Graham Gudgin has provided the second contribution in the Union 2021 series with significant challenge in its content. His focus is upon economics and Unionism. His analysis seems somewhat tainted by what appears to be negative experiences of the UUP, like most economists he doesn't grasp that a politician has to marry economic necessity with the politically possible and fails to sufficiently acknowledge the steps towards a greater policy focus that have been made. However, this doesn't take away from the fundamentals of his argument.
He stresses the scale of the economic difficulties our region faces:
"This was sustainable during the UK's debt-driven boom, with ever increasing amounts of money flowing into Northern Ireland, but in a post-recession world realities must now be faced. Cuts will reduce public services by 15 percent over five years, economic growth will slow to a trickle and unemployment will rise."
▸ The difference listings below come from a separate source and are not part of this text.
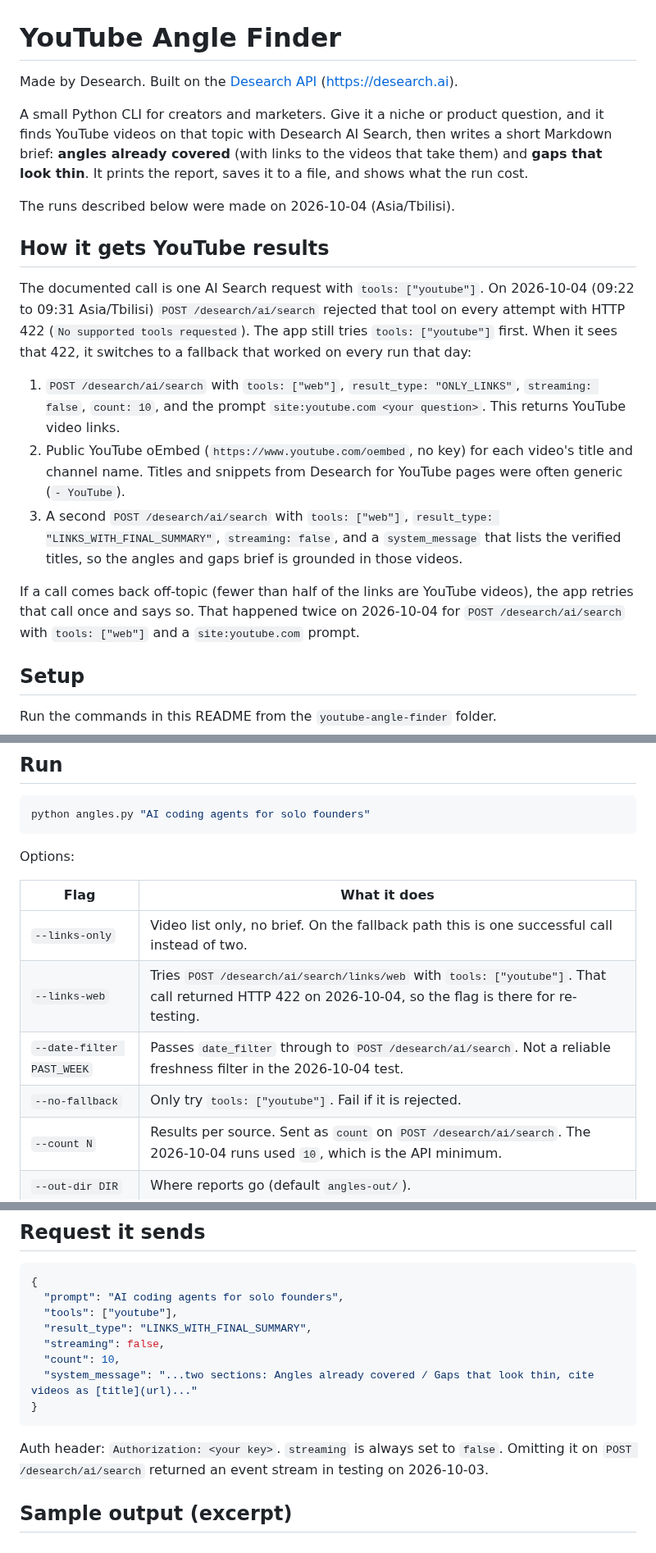
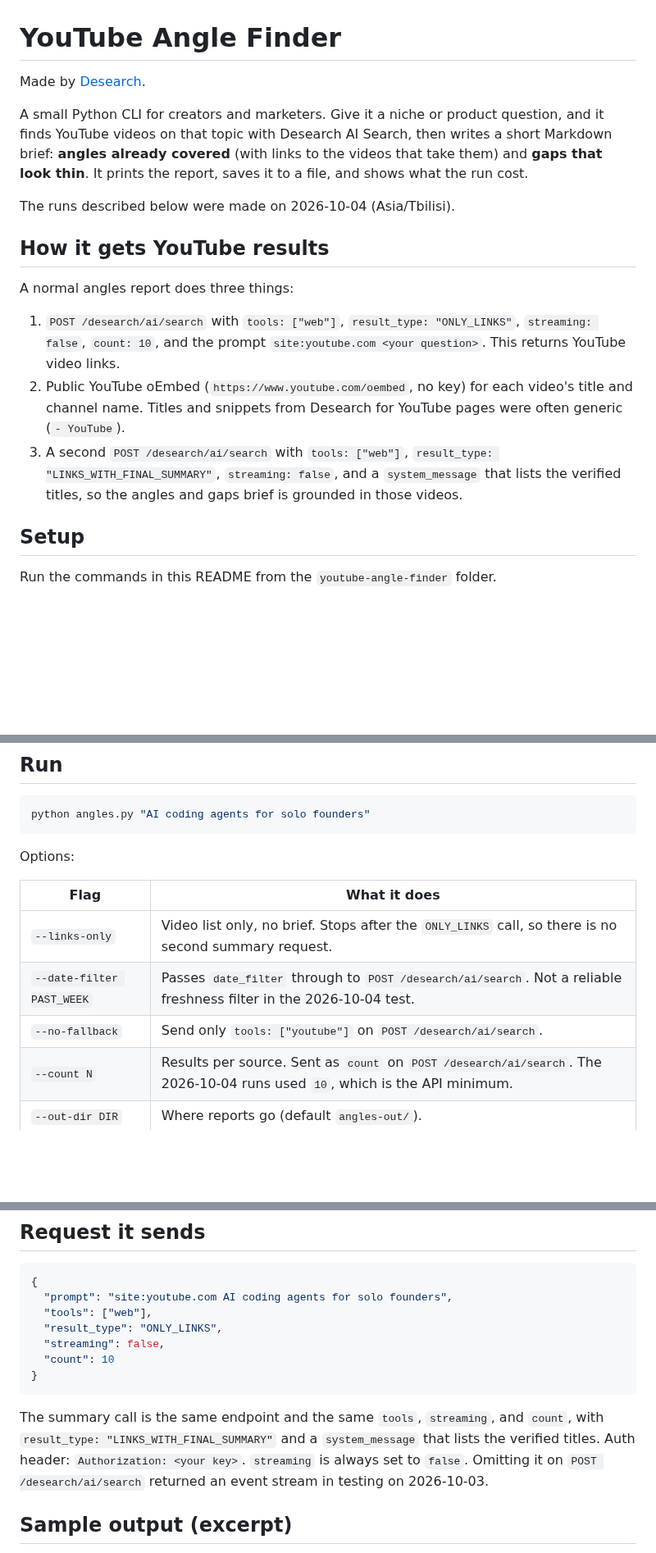
Before and after one commit to Desearch-ai/desearch-py-examples, a Markdown page: youtube-angle-finder/README.md, 3 parts joined by grey strips. Shown at 82% size. GitHub-like rendering; blank space fills up the shorter version.

Commit message:
Revise YouTube Angle Finder README around the working search path
Lead the guide with the web-tool YouTube search that returns videos, and keep the rejected youtube tool in known issues.

Co-authored-by: Giga <cosmic@desearch.ai>

````diff
--- a/youtube-angle-finder/README.md
+++ b/youtube-angle-finder/README.md
@@ -1,6 +1,6 @@
 # YouTube Angle Finder
 
-Made by Desearch. Built on the [Desearch API](https://desearch.ai) (https://desearch.ai).
+Made by [Desearch](https://desearch.ai).
 
 A small Python CLI for creators and marketers. Give it a niche or product question, and it finds YouTube videos on that topic with Desearch AI Search, then writes a short Markdown brief: **angles already covered** (with links to the videos that take them) and **gaps that look thin**. It prints the report, saves it to a file, and shows what the run cost.
 
@@ -8,13 +8,11 @@ The runs described below were made on 2026-10-04 (Asia/Tbilisi).
 
 ## How it gets YouTube results
 
-The documented call is one AI Search request with `tools: ["youtube"]`. On 2026-10-04 (09:22 to 09:31 Asia/Tbilisi) `POST /desearch/ai/search` rejected that tool on every attempt with HTTP 422 (`No supported tools requested`). The app still tries `tools: ["youtube"]` first. When it sees that 422, it switches to a fallback that worked on every run that day:
+A normal angles report does three things:
 
 1. `POST /desearch/ai/search` with `tools: ["web"]`, `result_type: "ONLY_LINKS"`, `streaming: false`, `count: 10`, and the prompt `site:youtube.com <your question>`. This returns YouTube video links.
 2. Public YouTube oEmbed (`https://www.youtube.com/oembed`, no key) for each video's title and channel name. Titles and snippets from Desearch for YouTube pages were often generic (`- YouTube`).
 3. A second `POST /desearch/ai/search` with `tools: ["web"]`, `result_type: "LINKS_WITH_FINAL_SUMMARY"`, `streaming: false`, and a `system_message` that lists the verified titles, so the angles and gaps brief is grounded in those videos.
-
-If a call comes back off-topic (fewer than half of the links are YouTube videos), the app retries that call once and says so. That happened twice on 2026-10-04 for `POST /desearch/ai/search` with `tools: ["web"]` and a `site:youtube.com` prompt.
 
 ## Setup
 
@@ -41,10 +39,9 @@ Options:
 
 | Flag | What it does |
 |---|---|
-| `--links-only` | Video list only, no brief. On the fallback path this is one successful call instead of two. |
-| `--links-web` | Tries `POST /desearch/ai/search/links/web` with `tools: ["youtube"]`. That call returned HTTP 422 on 2026-10-04, so the flag is there for re-testing. |
+| `--links-only` | Video list only, no brief. Stops after the `ONLY_LINKS` call, so there is no second summary request. |
 | `--date-filter PAST_WEEK` | Passes `date_filter` through to `POST /desearch/ai/search`. Not a reliable freshness filter in the 2026-10-04 test. |
-| `--no-fallback` | Only try `tools: ["youtube"]`. Fail if it is rejected. |
+| `--no-fallback` | Send only `tools: ["youtube"]` on `POST /desearch/ai/search`. |
 | `--count N` | Results per source. Sent as `count` on `POST /desearch/ai/search`. The 2026-10-04 runs used `10`, which is the API minimum. |
 | `--out-dir DIR` | Where reports go (default `angles-out/`). |
 | `--raw-dir DIR` | Also save each request and response as JSON (key redacted). |
@@ -56,16 +53,15 @@ Progress, HTTP status, latency, and cost per call go to stderr. The Markdown rep
 
 ```json
 {
-  "prompt": "AI coding agents for solo founders",
-  "tools": ["youtube"],
-  "result_type": "LINKS_WITH_FINAL_SUMMARY",
+  "prompt": "site:youtube.com AI coding agents for solo founders",
+  "tools": ["web"],
+  "result_type": "ONLY_LINKS",
   "streaming": false,
-  "count": 10,
-  "system_message": "...two sections: Angles already covered / Gaps that look thin, cite videos as [title](url)..."
+  "count": 10
 }
 ```
 
-Auth header: `Authorization: <your key>`. `streaming` is always set to `false`. Omitting it on `POST /desearch/ai/search` returned an event stream in testing on 2026-10-03.
+The summary call is the same endpoint and the same `tools`, `streaming`, and `count`, with `result_type: "LINKS_WITH_FINAL_SUMMARY"` and a `system_message` that lists the verified titles. Auth header: `Authorization: <your key>`. `streaming` is always set to `false`. Omitting it on `POST /desearch/ai/search` returned an event stream in testing on 2026-10-03.
 
 ## Sample output (excerpt)
 
````
Also changed, not shown: other parts of youtube-angle-finder/README.md (+3 -4 lines).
Something I doubt people have yet truly grasped here. He rightly highlights a problem in Northern Ireland's governance that is often overlooked, the bureaucracy:
"The relevant civil service departments show little desire for radical change and as have allowed their capacity for strategic economic thinking to wither away."
Gudgin also does not dimiss Unionist Unity out of hand but grasps its potential for a new departure in Unionism:
"Should the two main unionist parties unite to prevent such a prospect? Only if they could do so around a radical and reformist economic programme."
He concludes that:
"Unionism faces a choice as it looks towards 2021. It can either fight an unsuccessful rearguard action on economic change or it can embrace reforms as part of a modern unionist programme."
But expresses doubts that it will happen, that may be less of a problem than he imagines.